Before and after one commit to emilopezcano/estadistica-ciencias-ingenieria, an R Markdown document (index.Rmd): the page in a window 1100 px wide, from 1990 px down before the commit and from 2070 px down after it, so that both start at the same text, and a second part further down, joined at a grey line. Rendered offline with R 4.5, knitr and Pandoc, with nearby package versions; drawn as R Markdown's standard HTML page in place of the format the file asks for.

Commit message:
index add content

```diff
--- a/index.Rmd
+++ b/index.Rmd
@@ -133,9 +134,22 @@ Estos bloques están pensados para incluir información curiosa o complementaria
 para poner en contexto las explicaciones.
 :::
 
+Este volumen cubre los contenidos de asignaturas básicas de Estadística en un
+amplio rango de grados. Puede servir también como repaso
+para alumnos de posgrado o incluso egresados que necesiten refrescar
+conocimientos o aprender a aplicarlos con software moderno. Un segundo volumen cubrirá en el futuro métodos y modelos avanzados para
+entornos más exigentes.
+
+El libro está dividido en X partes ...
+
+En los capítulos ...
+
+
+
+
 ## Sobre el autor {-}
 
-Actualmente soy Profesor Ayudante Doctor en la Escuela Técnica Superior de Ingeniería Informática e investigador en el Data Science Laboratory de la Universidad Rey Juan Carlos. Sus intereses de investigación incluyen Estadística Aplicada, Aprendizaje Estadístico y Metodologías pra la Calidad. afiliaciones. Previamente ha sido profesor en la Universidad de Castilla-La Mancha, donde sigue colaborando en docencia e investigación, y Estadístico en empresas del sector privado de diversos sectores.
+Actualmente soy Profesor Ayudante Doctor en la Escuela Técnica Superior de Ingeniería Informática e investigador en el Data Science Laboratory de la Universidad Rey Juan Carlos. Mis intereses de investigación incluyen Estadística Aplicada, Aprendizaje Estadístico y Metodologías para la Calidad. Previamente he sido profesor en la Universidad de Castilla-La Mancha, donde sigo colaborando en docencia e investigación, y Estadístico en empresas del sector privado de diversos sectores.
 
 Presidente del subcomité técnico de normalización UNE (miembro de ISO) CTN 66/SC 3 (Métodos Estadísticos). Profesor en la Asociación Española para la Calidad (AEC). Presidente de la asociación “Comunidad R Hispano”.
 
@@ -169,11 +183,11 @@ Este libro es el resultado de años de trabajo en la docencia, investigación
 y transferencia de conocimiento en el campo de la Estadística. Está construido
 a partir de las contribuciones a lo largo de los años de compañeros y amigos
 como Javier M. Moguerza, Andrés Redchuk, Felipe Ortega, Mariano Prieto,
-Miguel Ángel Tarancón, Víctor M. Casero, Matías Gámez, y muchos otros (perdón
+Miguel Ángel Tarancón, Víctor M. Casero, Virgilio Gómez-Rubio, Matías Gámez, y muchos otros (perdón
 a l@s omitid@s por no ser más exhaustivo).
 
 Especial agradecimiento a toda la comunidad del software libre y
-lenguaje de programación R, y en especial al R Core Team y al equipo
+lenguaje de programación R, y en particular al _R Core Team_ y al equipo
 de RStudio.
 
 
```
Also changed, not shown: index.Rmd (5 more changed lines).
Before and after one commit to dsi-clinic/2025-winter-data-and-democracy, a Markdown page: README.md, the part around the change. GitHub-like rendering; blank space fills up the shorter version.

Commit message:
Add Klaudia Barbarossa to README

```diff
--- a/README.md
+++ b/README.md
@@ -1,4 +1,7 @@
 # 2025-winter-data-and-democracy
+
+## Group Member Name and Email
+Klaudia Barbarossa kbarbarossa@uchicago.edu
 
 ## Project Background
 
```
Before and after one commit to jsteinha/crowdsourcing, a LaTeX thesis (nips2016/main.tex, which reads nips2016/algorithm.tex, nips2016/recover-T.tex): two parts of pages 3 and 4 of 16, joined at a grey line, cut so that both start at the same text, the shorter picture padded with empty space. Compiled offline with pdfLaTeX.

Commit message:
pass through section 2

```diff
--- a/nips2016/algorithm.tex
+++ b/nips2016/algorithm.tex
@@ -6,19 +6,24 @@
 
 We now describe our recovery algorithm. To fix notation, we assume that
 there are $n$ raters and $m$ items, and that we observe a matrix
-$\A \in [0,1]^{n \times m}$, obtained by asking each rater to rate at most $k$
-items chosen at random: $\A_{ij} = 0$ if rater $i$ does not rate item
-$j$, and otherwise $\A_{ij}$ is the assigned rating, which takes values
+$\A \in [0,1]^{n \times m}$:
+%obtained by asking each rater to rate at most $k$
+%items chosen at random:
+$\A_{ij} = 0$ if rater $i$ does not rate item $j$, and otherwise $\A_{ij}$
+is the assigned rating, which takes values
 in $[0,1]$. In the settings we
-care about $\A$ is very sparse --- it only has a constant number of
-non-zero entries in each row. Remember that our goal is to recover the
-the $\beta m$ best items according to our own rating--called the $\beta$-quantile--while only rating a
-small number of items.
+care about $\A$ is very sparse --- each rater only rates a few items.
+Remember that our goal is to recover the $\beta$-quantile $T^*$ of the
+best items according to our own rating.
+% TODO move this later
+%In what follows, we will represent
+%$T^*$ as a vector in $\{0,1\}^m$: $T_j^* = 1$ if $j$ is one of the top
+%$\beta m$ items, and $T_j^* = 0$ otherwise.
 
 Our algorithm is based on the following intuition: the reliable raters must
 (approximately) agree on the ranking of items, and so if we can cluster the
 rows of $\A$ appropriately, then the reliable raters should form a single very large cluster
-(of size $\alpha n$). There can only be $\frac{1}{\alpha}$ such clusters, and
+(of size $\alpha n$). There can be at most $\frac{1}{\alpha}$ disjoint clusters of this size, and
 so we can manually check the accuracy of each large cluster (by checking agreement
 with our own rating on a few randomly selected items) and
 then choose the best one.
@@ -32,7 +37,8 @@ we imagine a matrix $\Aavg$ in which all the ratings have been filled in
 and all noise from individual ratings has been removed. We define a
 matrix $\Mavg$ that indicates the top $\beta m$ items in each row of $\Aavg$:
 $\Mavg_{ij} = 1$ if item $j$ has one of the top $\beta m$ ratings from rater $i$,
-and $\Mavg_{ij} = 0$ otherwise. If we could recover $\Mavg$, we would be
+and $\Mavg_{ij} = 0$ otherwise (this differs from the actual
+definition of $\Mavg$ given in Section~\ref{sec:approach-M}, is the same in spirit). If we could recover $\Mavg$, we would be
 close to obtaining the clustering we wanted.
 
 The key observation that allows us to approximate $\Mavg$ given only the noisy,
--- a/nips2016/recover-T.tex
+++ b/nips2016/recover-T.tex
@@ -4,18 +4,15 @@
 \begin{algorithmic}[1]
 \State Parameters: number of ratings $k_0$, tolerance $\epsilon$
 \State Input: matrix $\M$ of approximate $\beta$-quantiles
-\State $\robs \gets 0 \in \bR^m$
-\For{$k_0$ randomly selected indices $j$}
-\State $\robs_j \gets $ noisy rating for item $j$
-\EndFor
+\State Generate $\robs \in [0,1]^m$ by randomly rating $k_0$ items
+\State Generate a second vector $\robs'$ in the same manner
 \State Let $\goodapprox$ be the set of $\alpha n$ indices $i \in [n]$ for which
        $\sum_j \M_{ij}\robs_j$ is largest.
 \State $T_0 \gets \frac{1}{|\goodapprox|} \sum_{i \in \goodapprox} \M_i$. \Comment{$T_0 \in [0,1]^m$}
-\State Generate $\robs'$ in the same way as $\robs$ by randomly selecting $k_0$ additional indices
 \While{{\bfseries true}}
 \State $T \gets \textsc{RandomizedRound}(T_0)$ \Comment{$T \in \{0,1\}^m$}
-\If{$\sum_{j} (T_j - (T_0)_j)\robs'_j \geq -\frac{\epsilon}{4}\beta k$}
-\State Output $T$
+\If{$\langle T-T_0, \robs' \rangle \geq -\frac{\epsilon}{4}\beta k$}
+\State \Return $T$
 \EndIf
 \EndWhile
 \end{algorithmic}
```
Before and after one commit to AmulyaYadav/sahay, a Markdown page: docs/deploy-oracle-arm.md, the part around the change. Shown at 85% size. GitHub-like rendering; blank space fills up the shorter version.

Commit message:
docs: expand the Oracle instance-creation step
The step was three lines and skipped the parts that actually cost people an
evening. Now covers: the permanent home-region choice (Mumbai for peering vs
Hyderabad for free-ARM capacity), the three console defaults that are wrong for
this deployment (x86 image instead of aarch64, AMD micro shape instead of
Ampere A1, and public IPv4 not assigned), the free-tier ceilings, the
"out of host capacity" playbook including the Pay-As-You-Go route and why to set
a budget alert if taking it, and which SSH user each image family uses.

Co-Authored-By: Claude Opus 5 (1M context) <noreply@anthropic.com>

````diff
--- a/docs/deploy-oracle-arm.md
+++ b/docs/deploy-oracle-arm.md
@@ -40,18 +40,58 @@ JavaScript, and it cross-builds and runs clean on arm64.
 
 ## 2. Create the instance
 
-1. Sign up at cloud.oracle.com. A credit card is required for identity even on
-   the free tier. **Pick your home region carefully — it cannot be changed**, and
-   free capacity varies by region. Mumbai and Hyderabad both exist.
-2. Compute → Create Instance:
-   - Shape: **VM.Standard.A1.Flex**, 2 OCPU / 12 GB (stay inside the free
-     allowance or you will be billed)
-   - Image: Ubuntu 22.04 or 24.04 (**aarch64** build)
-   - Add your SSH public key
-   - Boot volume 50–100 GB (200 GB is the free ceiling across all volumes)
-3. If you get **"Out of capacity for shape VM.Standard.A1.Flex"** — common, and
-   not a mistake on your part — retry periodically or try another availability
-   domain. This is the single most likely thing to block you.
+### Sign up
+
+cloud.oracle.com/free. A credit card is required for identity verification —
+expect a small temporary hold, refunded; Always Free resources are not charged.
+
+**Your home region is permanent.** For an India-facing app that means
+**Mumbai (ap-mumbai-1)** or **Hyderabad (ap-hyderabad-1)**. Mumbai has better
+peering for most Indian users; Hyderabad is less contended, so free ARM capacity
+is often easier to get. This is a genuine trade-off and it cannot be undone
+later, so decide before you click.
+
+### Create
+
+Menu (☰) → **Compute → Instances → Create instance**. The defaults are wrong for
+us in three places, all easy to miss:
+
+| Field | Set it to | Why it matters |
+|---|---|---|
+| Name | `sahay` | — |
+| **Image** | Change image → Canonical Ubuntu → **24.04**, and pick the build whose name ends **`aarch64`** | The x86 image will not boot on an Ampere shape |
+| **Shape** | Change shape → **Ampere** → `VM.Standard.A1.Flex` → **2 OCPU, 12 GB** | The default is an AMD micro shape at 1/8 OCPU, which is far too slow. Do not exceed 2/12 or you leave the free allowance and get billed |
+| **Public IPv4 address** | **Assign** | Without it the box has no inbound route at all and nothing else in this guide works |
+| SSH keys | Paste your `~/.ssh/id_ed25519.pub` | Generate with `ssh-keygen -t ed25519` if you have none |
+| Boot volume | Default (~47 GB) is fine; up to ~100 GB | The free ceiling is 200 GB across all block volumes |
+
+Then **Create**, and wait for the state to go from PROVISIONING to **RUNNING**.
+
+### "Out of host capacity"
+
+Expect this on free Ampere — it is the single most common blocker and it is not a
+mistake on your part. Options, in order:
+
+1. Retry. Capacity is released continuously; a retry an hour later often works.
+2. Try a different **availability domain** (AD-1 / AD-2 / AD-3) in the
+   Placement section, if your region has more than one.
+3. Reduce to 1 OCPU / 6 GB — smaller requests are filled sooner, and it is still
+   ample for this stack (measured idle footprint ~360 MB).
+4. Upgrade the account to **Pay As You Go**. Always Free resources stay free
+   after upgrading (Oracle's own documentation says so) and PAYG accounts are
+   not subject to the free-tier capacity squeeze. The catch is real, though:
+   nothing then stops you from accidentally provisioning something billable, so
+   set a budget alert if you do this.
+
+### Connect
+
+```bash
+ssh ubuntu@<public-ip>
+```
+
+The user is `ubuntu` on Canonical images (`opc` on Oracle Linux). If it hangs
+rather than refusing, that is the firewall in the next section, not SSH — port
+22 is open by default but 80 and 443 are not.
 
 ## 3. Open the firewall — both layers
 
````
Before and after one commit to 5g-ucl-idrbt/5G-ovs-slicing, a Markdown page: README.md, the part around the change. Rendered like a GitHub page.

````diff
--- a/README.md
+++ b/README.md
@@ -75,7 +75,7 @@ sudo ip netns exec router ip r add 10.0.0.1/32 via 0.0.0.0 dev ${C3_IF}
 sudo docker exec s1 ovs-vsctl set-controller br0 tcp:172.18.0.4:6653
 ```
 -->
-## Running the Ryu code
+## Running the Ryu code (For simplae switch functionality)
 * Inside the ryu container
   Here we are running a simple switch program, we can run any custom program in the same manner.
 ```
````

___

» WHAT NEEDS TO BE DONE:
One number is the full answer: how many lines of the records include the string "required".

» RESULT OF THIS EXERCISE:
2